So let's say you're a novice, looking into purchasing your first pool cue. You're a regular player that's spent a lot of time down at the local bar or billiards hall, and now it's time to invest in a cue you can call your own. You're tired of losing because you picked up the last remaining cue at the bar, you know, the one with a missing weight bolt and a virtually non-existent tip that needs chalk after every shot. Here is a basic pool cue buying guide, so you can improve your game with proper equipment, and style.
What To Look For
Here are a couple of helpful tips for the novice pool cue buyer: You don't need to spend hundreds of dollars. A perfectly good cue that can be found for under $150. Certainly budgetary restrictions are an issue for everyone, so don't break the bank looking for the right cue. Sporting Goods stores aren't going to carry quality cues, so here's where to look instead:
- The Web. Plenty of sites offer excellent cues at reasonable prices, such as BorderBilliards.com
- Your local billiards shop.
As a novice pool cue buyer, you're going to need something durable, so watch out for cues with a history of warping or ones that easily dent. We recommend manufacturers like McDermott, Viking, Lucasi, Players and Dufferin, known for making cues that play exceptionally well. Or try the Sneaky Pete, a great value at under $100 that you can buy at sites such as BorderBilliards.com.
Here are some other considerations:
- The intricacy and aesthetic appeal of inlays-- while they may look sharp, finely crafted inlays can raise the price of a cue by hundreds of dollars.
- You probably don’t want to try out a custom cue unless you’re a very serious player or already know a lot about cues. Manufacturers make plenty of excellent, playable cues good for the novice pool cue buyer.
- If you’re a female player looking for a good cue, try the Flirt Series from Players or Athena, a manufacturer specifically designing cues for women.
The Stuff Cues Are Made Of
Consider the materials a cue is made out of:
- The harder the materials used, the more power your shot will have.
- Softer materials provide better control, a need for many players.
- The two primary types of material used to construct cues are fiberglass/graphite and wood. Serious players opt for wood, but fiberglass/graphite is resistant to warping and some other maintenance issues.
- Cues weigh anywhere from 18-21 oz. Weight is also an important consideration.

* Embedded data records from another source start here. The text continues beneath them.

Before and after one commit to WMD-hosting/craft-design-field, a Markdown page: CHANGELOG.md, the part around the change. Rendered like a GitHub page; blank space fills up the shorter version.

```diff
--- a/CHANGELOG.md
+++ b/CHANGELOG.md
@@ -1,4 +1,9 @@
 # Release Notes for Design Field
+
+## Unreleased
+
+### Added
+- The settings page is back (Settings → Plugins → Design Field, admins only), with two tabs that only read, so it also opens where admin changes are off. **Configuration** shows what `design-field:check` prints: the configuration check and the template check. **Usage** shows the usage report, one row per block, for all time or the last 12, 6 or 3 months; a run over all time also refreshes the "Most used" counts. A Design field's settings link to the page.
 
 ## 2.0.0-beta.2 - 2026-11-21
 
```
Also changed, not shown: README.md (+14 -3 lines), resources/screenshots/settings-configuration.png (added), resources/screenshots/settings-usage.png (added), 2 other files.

- What weight you use isn’t really determined on physical strength, but rather on your preference for a heavier or lighter cue. Among professional players, the trend is moving toward use of lighter cues.

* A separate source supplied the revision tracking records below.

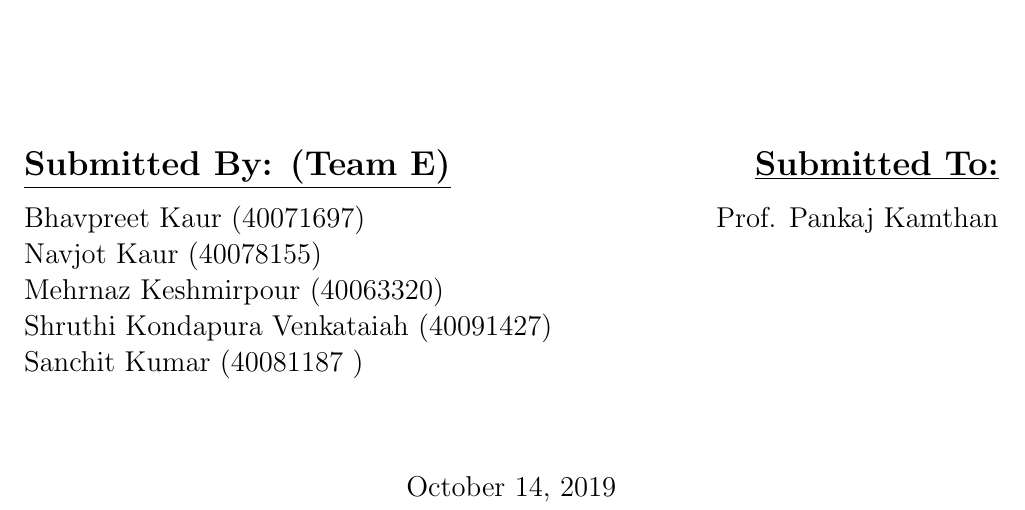
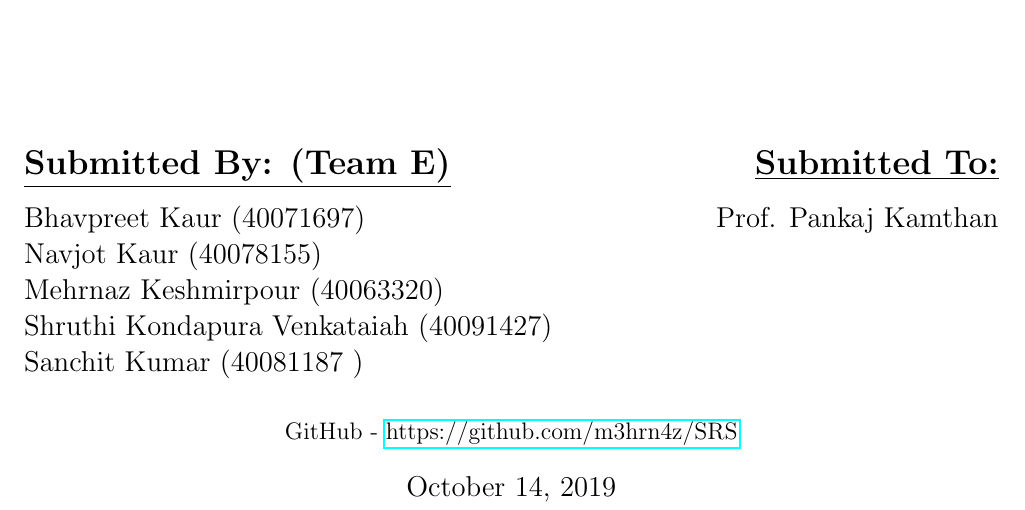
Before and after one commit to m3hrn4z/SRS, a LaTeX document (Latex/Deliverable 1/Deliverable 1.tex): part of page 1 of 27 before the commit and part of page 1 of 28 after it, cut so that both start at the same text. Compiled offline with pdfLaTeX.

Commit message:
Updating Latex

```diff
--- a/Latex/Deliverable 1/Deliverable 1.tex
+++ b/Latex/Deliverable 1/Deliverable 1.tex
@@ -1,5 +1,6 @@
 \documentclass[a4paper,12pt]{report}
 \usepackage[left=0.75in,right=0.75in,top=1.5in,bottom=1.5in,footskip=.25in]{geometry}
+\usepackage{hyperref}
 \usepackage{graphicx}
 \usepackage[english]{babel}
 \usepackage[utf8x]{inputenc}
@@ -127,7 +128,11 @@
 
 \end{flushleft}
 
-\vspace{1.5cm}
+\centering \vspace{0.5cm}
+
+GitHub - \href{https://github.com/m3hrn4z/SRS}{https://github.com/m3hrn4z/SRS}
+
+\vspace{0.5cm}
 {\large \today}\\[2cm]
 
 \vfill
```
Also changed, not shown: Latex/Deliverable 1/Deliverable 1.pdf, Latex/Deliverable 1/Deliverable 1.tex (17 more changed lines), 5 other files.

- Some cues have removable weight bolts, as many players favor breaking with a heavier cue. Or some players use a separate cue for breaking.
- Pool cues are usually 57-58 inches. The longer, more tapered sticks facilitate more spin and ball control. Also, if you have longer arms, a longer cue is a recommended step.
The Parts That Matter
Some parts of the cue are more important to the shot than others. The cue is broken into two parts: The butt, and the shaft. The butt is the heavier, bottom half of the cue, and the shaft is the top half, ending with the tip. One part many people consider essential to the shot is the joint, usually a metal screw that connects the butt to the shaft of a cue. Some points on the joint:
- A joint is where a shot’s “feel” is determined. Using other materials than metal—such as ivory, plastic or wood—can change the feel of the shot.
- Longer, wider joints generally are longer lasting.
Consider the wrap, or handle, of the cue as well. If you perspire a lot, a leather wrap might be the best option to absorb that moisture. Wraps are also made of nylon or wood with a high-gloss finish. The tip, or end of the shaft where one strikes the ball, is also critical. Generally made of leather, a softer tip is going to provide better control. You’ll also want to consider purchasing a cue case to make sure your stick is protected when you travel with it.
The Big Picture
The pool cue is the only variable equipment in the game between two opponents, so take the helpful tips from this pool cue buying guide. The both of you have to play with the same balls, on the same table, in the same environment. Having a cue that fits your needs, personality, and style of play is an important part of developing your overall billiards game. As a novice pool cue buyer, you'll discover the satisfaction and importance of owning your own pool stick.